Savanna Plant Adaptation


Although definitions vary somewhat, savannas typically refer to landscapes dominated by grasses and widely spaced trees. This can mean the iconic tropical savannas of eastern and southern Africa, or temperate-zone open woodlands of pine or oak. Wherever their location, savanna plants exhibit unique adaptations.


  • Many of the world's savannas exist partly or wholly because of fire, whether sparked by lightning or intentionally set by human beings. In the Intermountain West of North America, ponderosa pine forms savannas and open woodlands between steppe and higher conifer forests, partially maintained by wildfire. The old, thick-barked pines withstands many blazes, while seedlings readily colonize fresh-burnt territory.

Grazing Pressure

Moisture Stress

  • Plants in both tropical and temperate savannas often contend with moisture limitations. Many tropical savannas experience annual dry seasons where rainfall is scant or nonexistent. In Africa, the baobab, a common tree of savannas and open woodlands, only leafs out during the rainy season. Many grasses reserve energy underground during the dry season, only greening when the rains come.

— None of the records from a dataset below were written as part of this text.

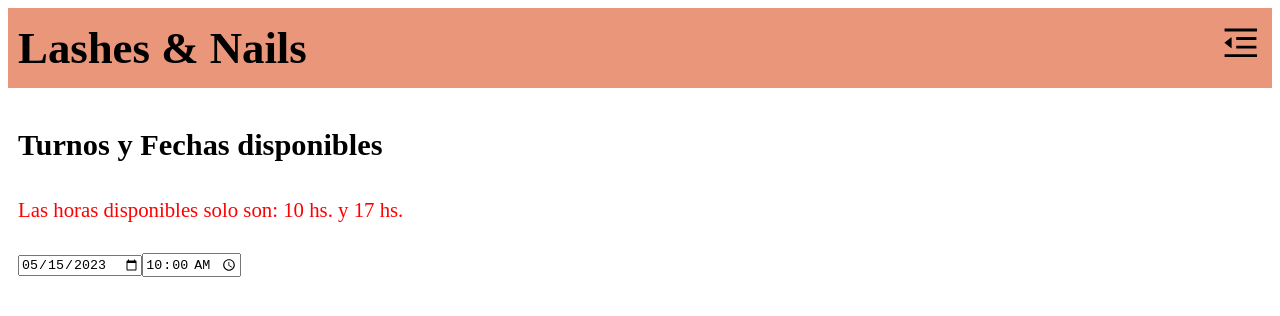
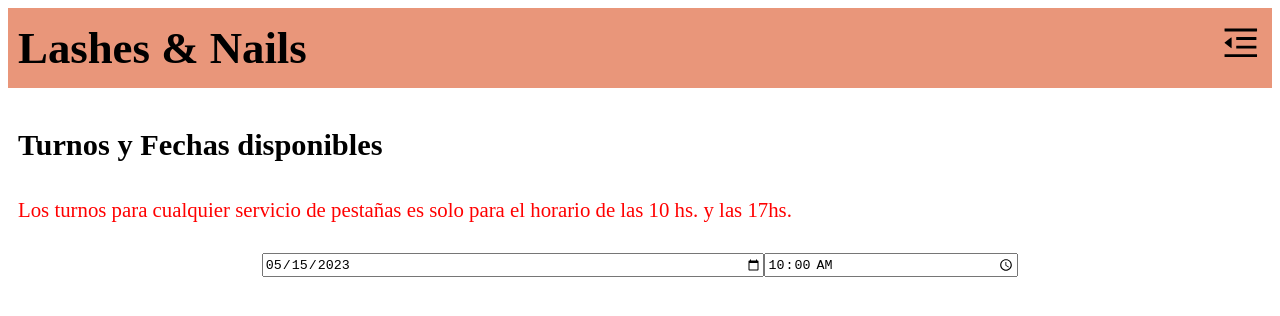
Before and after one commit to abril-cantera/proyecto-chicas, a React (Create React App) app: page /#/turns in a window 1280 px wide. Shown: the top 316 px of the page. Built offline with nearby package versions, Linux system fonts and the light colour scheme; the HTML template or start-up script is replaced by a standard one.

Commit message:
4 commit

```diff
--- a/src/components/Turns.js
+++ b/src/components/Turns.js
@@ -27,18 +27,23 @@ const Turns = () => {
     <div className="containerPrincipal">
       <div className="infoTitle">
         <h2>Turnos y Fechas disponibles</h2>
-        <p>Las horas disponibles solo son: 10 hs. y 17 hs.</p>
+        <p>Los turnos para cualquier servicio de pestañas es solo para el horario de las 10 hs. y las 17hs.</p>
       </div>
       <form action="">
-        <input type="date"
+        <input
+          className="inputDate"
+          type="date"
+          id="date"
+          name="date"
           value={defaultDate}
           min={getFormattedDate()}
           onChange={(e) => setDefaultDate(e.target.value)}
         />
         <input
+          className="inputTime"
           type="time"
-          id="myTime"
-          name="myTime"
+          id="time"
+          name="time"
           value={selectedTime}
           onChange={handleTimeChange}
         >
--- a/src/styles/turns.css
+++ b/src/styles/turns.css
@@ -13,3 +13,16 @@
   padding-bottom: 10px;
   color: red;
 }
+
+form {
+  display: flex;
+  justify-content: center;
+}
+
+.inputDate {
+  width: 40%;
+}
+
+.inputTime {
+  width: 20%;
+}
```
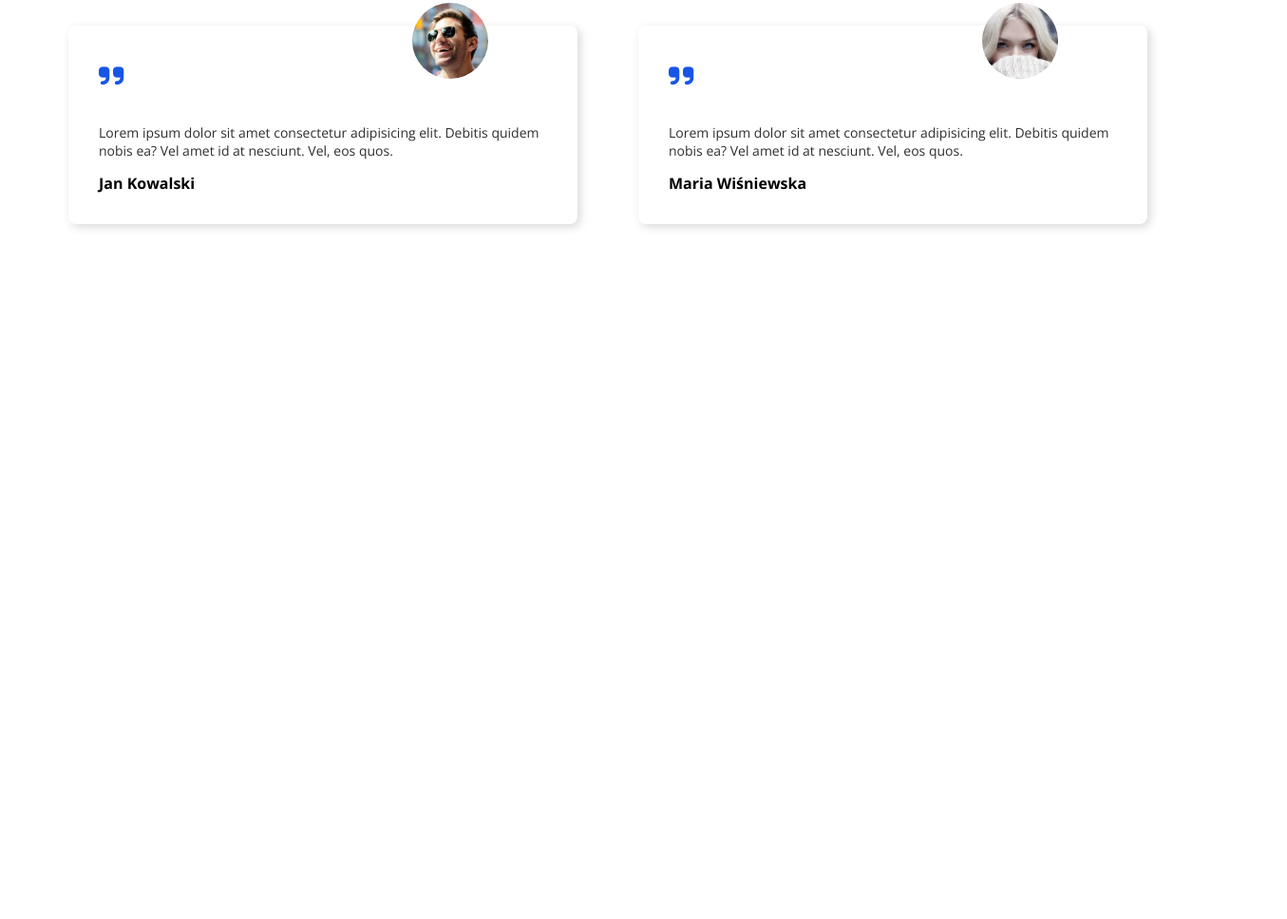
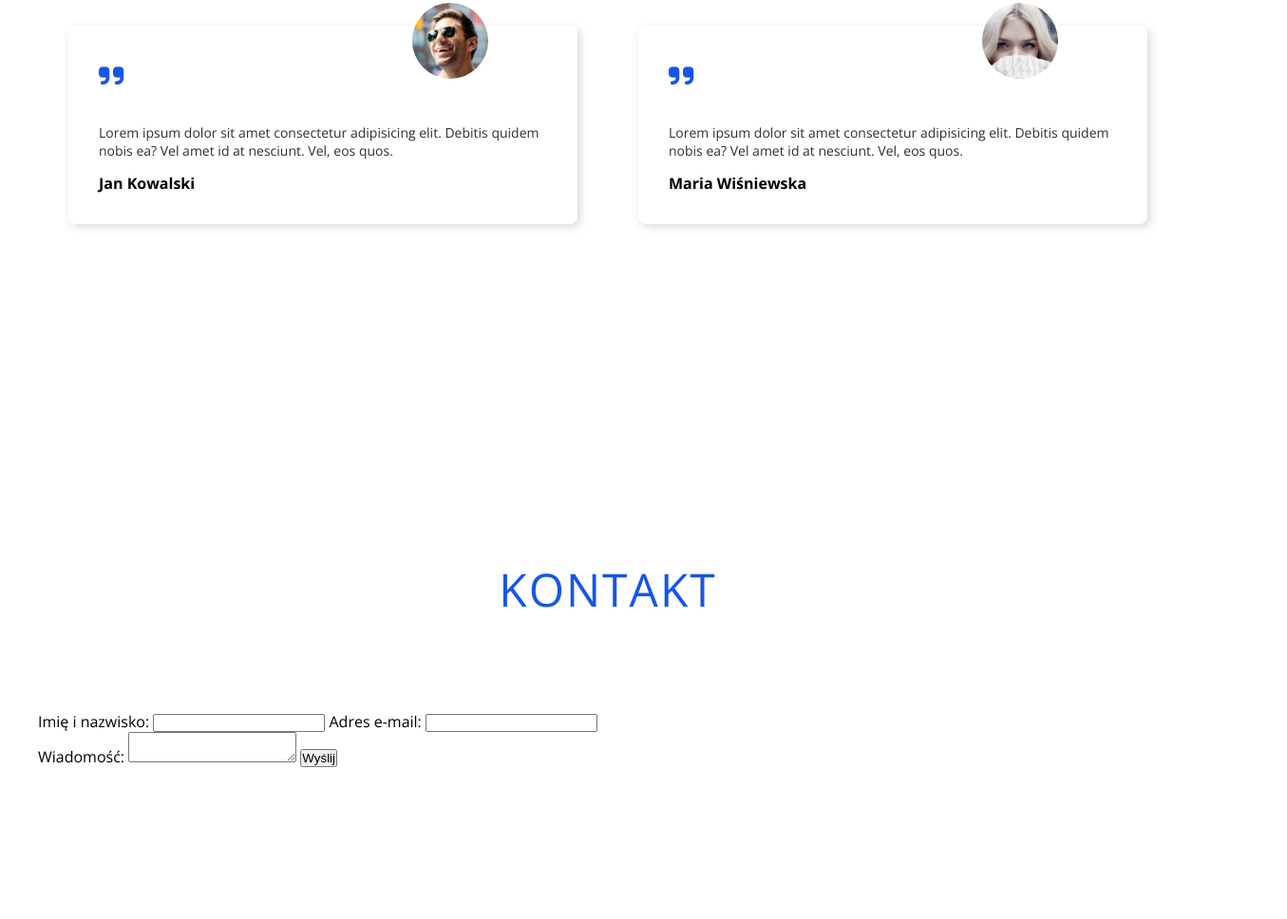
Before and after one commit to justynaboesche/Tropical-Paradise, a plain HTML site: page index.html in a window 1280 px wide. Shown: the part 5657-6625 px from the top of the page at 95% size, 1355 px wide, since content can reach past the window. Before the commit the page ends 6085 px from the top, so only its background shows below. Drawn offline with nearby package versions, Linux system fonts and the light colour scheme.

Commit message:
contact section in index.html created

```diff
--- a/index.html
+++ b/index.html
@@ -227,6 +227,30 @@
             </div>
         </section>
 
+        <section class="contact section-padding section white-section" id="contact">
+            <div class="white-block white-block-right"></div>
+            <div class="white-block white-block-left"></div>
+
+            <h2 class="section-heading">Kontakt</h2>
+            <div class="wrapper">
+
+                <form class="contact__form">
+                    <div class="contact__form-top">
+                        <label for="name" class="contact__form-label">Imię i nazwisko:</label>
+                        <input type="text" class="contact__form-input" id="name">
+
+                        <label for="email" class="contact__form-label">Adres e-mail:</label>
+                        <input type="text" class="contact__form-input" id="email">
+                    </div>
+
+                    <label for="msg" class="contact__form-label">Wiadomość:</label>
+                    <textarea id="msg" class="contact__form-textarea"></textarea>
+
+                    <button type="submit" class="contact__form-btn btn-special-animation">Wyślij</button>
+                </form>
+            </div>
+        </section>
+
     </main>
 
     <script type="text/javascript" src="//code.jquery.com/jquery-1.11.0.min.js"></script>
```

Related Searches


  • Photo Credit Comstock/Comstock/Getty Images Fire 11 image by Valeriy Kirsanov from kenya image by TEMISTOCLE LUCARELLI from Baobab before the sunset image by Elzbieta Sekowska from
Promoted By Zergnet



You May Also Like

  • Plants of the African Savannah

    Savannahs, a unique grassland biome, cover almost half of Africa. Typically, the plants of this area fall into two categories: resilient, heat-resistant...

  • Plant Adaptations in the Tropical Savannah

    Tropical savannas present plants with dry soil, periodic fires and threats from herbivores. Plants that commonly grow in tropical savannas have made...

Related Searches

Check It Out

How to Make a Vertical Clay Pot Garden

Is DIY in your DNA? Become part of our maker community.
Submit Your Work!